The Dead Hand of Tradition is a driven start-stop ride, without much of the stop. Where the guitars go silent at a moment, the bass rolls on. “Together Apart” transitions back and forth between a four chord chorus line and a dance rhythm that draws a parallel to the Arctic Monkey’s “I Bet You Look Good On The Dancefloor” days. The album matures into this trend for a few more tracks until it steers into the heavy, bass driven “Weakness.” The title track follows as another non-stop ride up to the break after the second chorus, which breaths in a collection of noise for half a minute, and bursts back into anthemic vocals over the ceaseless rhythm.
A notable synth section on “Every Single Word” sticks together a raw fusion of post-punk and pop. The lyrics speak unmistakably of the hopelessness that drives people towards distorted, power chord genres: “Out on the pavement / People see through you / Just practice what you’ve been taught / It’s never been your fault.”
By the end, the music has built on the ideas explored throughout the album and culminates into a signature sound that could only belong to the Red Dons. The concluding track, “Empires” contains thumping bass, sharp guitars, and loud — yet eerily consolatory — vocals.

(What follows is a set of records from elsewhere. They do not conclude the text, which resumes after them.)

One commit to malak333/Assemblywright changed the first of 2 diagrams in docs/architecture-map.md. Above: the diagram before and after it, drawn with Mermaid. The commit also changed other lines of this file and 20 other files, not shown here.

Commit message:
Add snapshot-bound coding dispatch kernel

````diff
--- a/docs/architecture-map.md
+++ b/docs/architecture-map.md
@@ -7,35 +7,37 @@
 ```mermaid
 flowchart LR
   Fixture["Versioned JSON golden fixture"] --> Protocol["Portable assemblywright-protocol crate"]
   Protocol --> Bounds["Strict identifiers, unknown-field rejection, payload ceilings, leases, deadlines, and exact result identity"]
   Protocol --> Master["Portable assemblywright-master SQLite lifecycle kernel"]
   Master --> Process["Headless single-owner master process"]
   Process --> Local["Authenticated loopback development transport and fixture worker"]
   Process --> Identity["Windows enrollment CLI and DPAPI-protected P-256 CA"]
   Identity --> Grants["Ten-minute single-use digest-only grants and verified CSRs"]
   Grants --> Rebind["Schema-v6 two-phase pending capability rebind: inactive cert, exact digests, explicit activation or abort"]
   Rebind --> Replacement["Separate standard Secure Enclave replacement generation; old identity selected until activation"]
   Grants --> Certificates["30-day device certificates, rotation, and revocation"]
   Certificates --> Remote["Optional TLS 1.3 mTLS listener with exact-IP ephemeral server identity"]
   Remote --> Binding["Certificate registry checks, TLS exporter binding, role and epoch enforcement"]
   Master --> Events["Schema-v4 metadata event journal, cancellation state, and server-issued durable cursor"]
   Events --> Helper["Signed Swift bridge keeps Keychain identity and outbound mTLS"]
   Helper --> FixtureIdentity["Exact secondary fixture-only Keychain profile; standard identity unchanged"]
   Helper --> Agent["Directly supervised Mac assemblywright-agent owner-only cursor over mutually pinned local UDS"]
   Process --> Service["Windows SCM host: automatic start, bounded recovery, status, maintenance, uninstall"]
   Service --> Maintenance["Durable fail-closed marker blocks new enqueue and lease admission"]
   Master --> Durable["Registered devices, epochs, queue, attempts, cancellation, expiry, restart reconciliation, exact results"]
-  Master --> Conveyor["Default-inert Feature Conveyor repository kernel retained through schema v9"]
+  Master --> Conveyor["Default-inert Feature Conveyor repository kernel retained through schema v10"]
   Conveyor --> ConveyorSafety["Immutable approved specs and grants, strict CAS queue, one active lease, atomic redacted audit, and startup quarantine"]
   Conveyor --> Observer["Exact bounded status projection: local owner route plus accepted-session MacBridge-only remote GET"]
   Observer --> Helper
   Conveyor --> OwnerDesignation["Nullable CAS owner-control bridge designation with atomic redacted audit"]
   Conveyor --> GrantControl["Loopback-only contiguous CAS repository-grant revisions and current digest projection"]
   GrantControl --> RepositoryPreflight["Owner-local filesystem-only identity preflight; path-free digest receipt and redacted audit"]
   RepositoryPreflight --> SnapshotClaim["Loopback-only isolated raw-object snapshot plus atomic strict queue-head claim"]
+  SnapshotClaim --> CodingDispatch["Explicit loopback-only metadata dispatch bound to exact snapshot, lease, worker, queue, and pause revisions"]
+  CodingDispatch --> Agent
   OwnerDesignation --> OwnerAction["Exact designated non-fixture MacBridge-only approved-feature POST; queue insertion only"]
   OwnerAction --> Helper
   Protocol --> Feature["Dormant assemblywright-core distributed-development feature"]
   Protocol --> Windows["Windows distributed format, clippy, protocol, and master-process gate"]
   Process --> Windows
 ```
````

What remains to be seen now is whether the band decides to pursue an album based approach or continue their methodology of abrupt releases.